» PROMPT
In your copy, drop the images and return each record exactly as it stands.

========================================

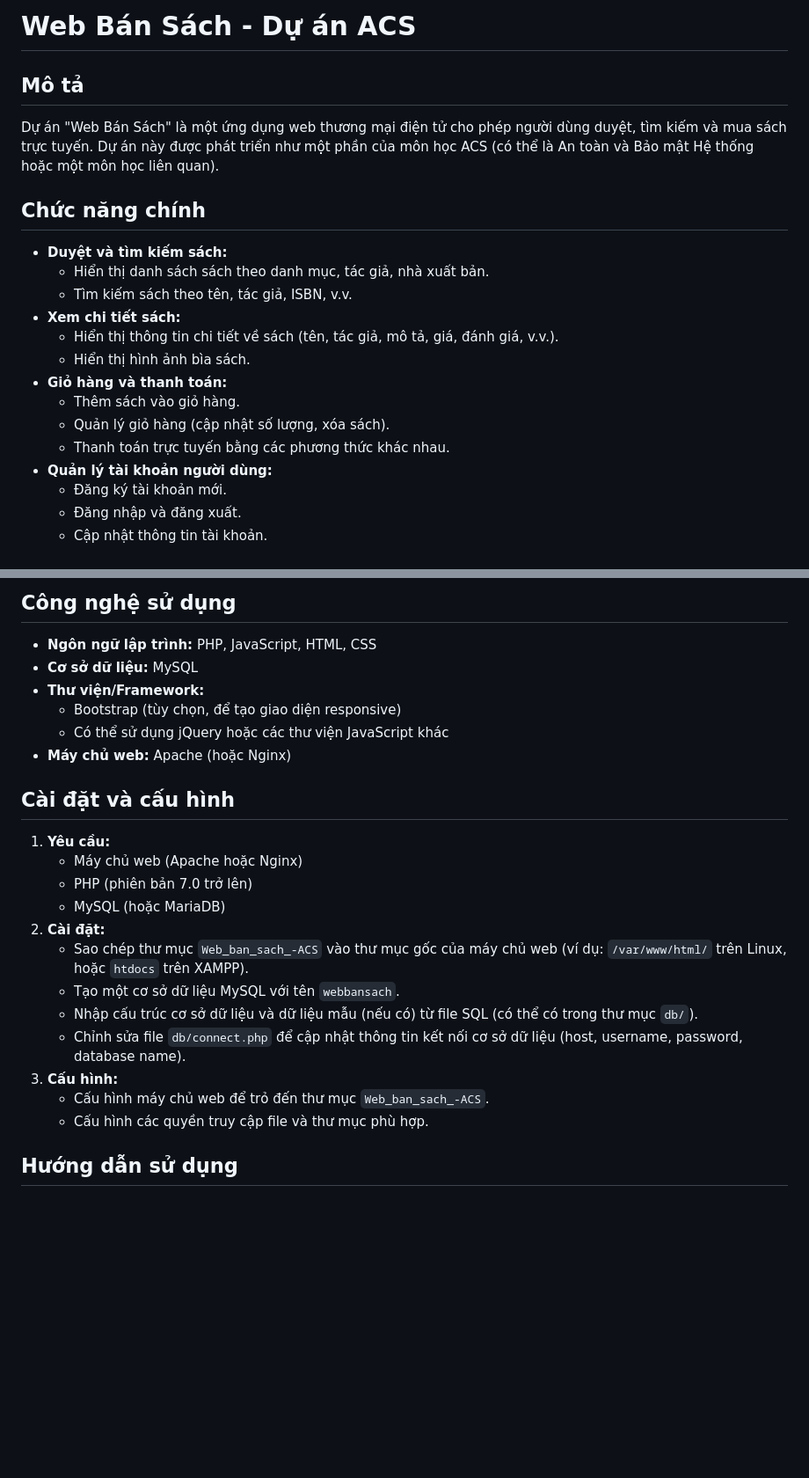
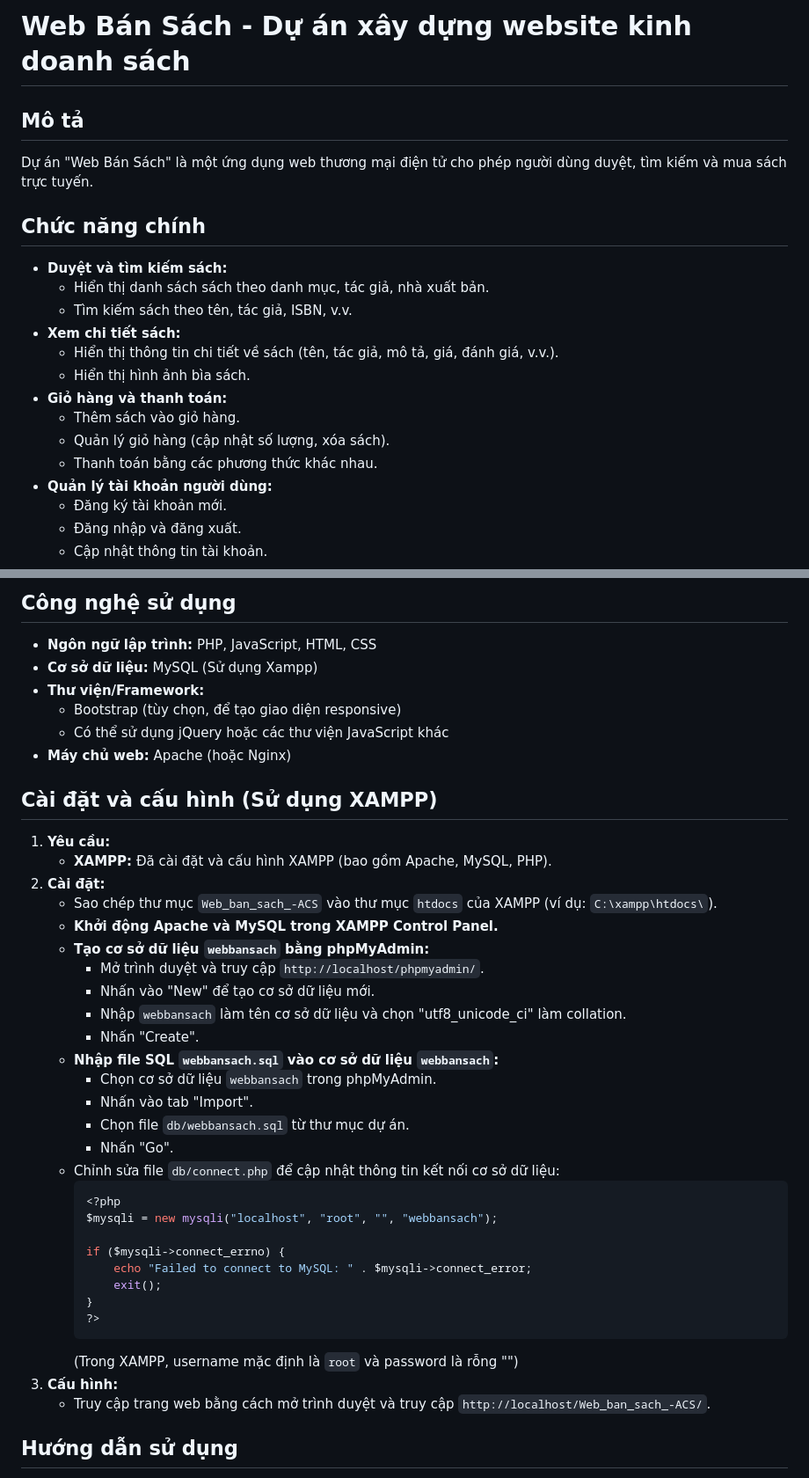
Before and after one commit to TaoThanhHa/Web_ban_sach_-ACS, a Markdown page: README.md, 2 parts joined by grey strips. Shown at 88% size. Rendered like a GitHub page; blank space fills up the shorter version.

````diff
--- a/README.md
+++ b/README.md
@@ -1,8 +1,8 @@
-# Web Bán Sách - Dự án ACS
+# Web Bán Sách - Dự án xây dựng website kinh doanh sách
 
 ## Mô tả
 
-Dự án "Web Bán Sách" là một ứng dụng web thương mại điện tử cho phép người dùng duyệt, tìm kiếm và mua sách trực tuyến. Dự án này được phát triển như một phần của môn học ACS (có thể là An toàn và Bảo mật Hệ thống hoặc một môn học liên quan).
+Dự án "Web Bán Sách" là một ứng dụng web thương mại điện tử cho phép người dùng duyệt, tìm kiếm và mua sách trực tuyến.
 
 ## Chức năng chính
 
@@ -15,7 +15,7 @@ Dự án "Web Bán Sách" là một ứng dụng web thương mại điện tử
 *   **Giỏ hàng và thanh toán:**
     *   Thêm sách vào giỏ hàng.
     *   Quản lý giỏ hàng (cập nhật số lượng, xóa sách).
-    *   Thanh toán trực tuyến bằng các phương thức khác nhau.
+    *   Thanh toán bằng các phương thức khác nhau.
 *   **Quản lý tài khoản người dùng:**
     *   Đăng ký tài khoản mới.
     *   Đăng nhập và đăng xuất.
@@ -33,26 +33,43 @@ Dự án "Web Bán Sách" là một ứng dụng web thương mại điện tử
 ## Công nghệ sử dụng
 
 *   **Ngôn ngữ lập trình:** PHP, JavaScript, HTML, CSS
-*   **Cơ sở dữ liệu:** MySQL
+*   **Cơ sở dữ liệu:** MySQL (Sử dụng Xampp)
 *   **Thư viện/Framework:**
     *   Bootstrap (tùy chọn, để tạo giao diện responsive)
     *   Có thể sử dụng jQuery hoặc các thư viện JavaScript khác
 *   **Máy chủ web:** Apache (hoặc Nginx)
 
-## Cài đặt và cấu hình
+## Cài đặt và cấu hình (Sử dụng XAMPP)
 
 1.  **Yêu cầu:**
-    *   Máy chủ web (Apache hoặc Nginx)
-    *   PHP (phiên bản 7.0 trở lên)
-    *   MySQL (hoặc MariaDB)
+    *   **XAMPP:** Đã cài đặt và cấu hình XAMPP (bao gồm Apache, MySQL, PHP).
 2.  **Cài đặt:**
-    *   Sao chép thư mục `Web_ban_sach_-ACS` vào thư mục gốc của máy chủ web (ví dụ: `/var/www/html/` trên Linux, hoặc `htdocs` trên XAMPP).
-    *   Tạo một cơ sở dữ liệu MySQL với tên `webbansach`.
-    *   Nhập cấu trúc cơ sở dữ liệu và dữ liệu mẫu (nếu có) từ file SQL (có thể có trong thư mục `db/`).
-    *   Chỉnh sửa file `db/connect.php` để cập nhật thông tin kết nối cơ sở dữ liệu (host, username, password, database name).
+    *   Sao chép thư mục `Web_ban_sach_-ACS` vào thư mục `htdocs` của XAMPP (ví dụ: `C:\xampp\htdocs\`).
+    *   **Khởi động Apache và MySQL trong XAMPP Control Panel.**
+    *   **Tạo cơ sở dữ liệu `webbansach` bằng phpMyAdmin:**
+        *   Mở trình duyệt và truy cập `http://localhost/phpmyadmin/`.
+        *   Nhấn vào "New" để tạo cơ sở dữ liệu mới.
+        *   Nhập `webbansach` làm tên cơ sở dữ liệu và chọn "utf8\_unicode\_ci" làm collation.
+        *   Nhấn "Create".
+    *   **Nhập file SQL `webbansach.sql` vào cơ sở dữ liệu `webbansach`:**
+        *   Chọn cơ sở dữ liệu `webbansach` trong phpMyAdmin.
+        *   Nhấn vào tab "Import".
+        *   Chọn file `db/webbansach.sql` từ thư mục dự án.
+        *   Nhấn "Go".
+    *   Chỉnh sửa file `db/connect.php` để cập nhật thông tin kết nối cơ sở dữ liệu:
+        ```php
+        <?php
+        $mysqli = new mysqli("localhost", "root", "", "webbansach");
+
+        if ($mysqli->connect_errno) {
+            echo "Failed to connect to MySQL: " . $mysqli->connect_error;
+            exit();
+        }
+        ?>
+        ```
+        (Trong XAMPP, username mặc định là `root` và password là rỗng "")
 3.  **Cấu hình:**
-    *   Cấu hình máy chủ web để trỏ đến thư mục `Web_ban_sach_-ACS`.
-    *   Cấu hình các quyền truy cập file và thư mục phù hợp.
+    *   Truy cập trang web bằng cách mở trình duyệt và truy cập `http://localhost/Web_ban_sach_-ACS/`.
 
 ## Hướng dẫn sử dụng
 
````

========================================

» RESPONSE FOR THIS EXERCISE
Before and after one commit to TaoThanhHa/Web_ban_sach_-ACS, a Markdown page: README.md, 2 parts joined by grey strips. Shown at 88% size. Rendered like a GitHub page; blank space fills up the shorter version.

````diff
--- a/README.md
+++ b/README.md
@@ -1,8 +1,8 @@
-# Web Bán Sách - Dự án ACS
+# Web Bán Sách - Dự án xây dựng website kinh doanh sách
 
 ## Mô tả
 
-Dự án "Web Bán Sách" là một ứng dụng web thương mại điện tử cho phép người dùng duyệt, tìm kiếm và mua sách trực tuyến. Dự án này được phát triển như một phần của môn học ACS (có thể là An toàn và Bảo mật Hệ thống hoặc một môn học liên quan).
+Dự án "Web Bán Sách" là một ứng dụng web thương mại điện tử cho phép người dùng duyệt, tìm kiếm và mua sách trực tuyến.
 
 ## Chức năng chính
 
@@ -15,7 +15,7 @@ Dự án "Web Bán Sách" là một ứng dụng web thương mại điện tử
 *   **Giỏ hàng và thanh toán:**
     *   Thêm sách vào giỏ hàng.
     *   Quản lý giỏ hàng (cập nhật số lượng, xóa sách).
-    *   Thanh toán trực tuyến bằng các phương thức khác nhau.
+    *   Thanh toán bằng các phương thức khác nhau.
 *   **Quản lý tài khoản người dùng:**
     *   Đăng ký tài khoản mới.
     *   Đăng nhập và đăng xuất.
@@ -33,26 +33,43 @@ Dự án "Web Bán Sách" là một ứng dụng web thương mại điện tử
 ## Công nghệ sử dụng
 
 *   **Ngôn ngữ lập trình:** PHP, JavaScript, HTML, CSS
-*   **Cơ sở dữ liệu:** MySQL
+*   **Cơ sở dữ liệu:** MySQL (Sử dụng Xampp)
 *   **Thư viện/Framework:**
     *   Bootstrap (tùy chọn, để tạo giao diện responsive)
     *   Có thể sử dụng jQuery hoặc các thư viện JavaScript khác
 *   **Máy chủ web:** Apache (hoặc Nginx)
 
-## Cài đặt và cấu hình
+## Cài đặt và cấu hình (Sử dụng XAMPP)
 
 1.  **Yêu cầu:**
-    *   Máy chủ web (Apache hoặc Nginx)
-    *   PHP (phiên bản 7.0 trở lên)
-    *   MySQL (hoặc MariaDB)
+    *   **XAMPP:** Đã cài đặt và cấu hình XAMPP (bao gồm Apache, MySQL, PHP).
 2.  **Cài đặt:**
-    *   Sao chép thư mục `Web_ban_sach_-ACS` vào thư mục gốc của máy chủ web (ví dụ: `/var/www/html/` trên Linux, hoặc `htdocs` trên XAMPP).
-    *   Tạo một cơ sở dữ liệu MySQL với tên `webbansach`.
-    *   Nhập cấu trúc cơ sở dữ liệu và dữ liệu mẫu (nếu có) từ file SQL (có thể có trong thư mục `db/`).
-    *   Chỉnh sửa file `db/connect.php` để cập nhật thông tin kết nối cơ sở dữ liệu (host, username, password, database name).
+    *   Sao chép thư mục `Web_ban_sach_-ACS` vào thư mục `htdocs` của XAMPP (ví dụ: `C:\xampp\htdocs\`).
+    *   **Khởi động Apache và MySQL trong XAMPP Control Panel.**
+    *   **Tạo cơ sở dữ liệu `webbansach` bằng phpMyAdmin:**
+        *   Mở trình duyệt và truy cập `http://localhost/phpmyadmin/`.
+        *   Nhấn vào "New" để tạo cơ sở dữ liệu mới.
+        *   Nhập `webbansach` làm tên cơ sở dữ liệu và chọn "utf8\_unicode\_ci" làm collation.
+        *   Nhấn "Create".
+    *   **Nhập file SQL `webbansach.sql` vào cơ sở dữ liệu `webbansach`:**
+        *   Chọn cơ sở dữ liệu `webbansach` trong phpMyAdmin.
+        *   Nhấn vào tab "Import".
+        *   Chọn file `db/webbansach.sql` từ thư mục dự án.
+        *   Nhấn "Go".
+    *   Chỉnh sửa file `db/connect.php` để cập nhật thông tin kết nối cơ sở dữ liệu:
+        ```php
+        <?php
+        $mysqli = new mysqli("localhost", "root", "", "webbansach");
+
+        if ($mysqli->connect_errno) {
+            echo "Failed to connect to MySQL: " . $mysqli->connect_error;
+            exit();
+        }
+        ?>
+        ```
+        (Trong XAMPP, username mặc định là `root` và password là rỗng "")
 3.  **Cấu hình:**
-    *   Cấu hình máy chủ web để trỏ đến thư mục `Web_ban_sach_-ACS`.
-    *   Cấu hình các quyền truy cập file và thư mục phù hợp.
+    *   Truy cập trang web bằng cách mở trình duyệt và truy cập `http://localhost/Web_ban_sach_-ACS/`.
 
 ## Hướng dẫn sử dụng
 
````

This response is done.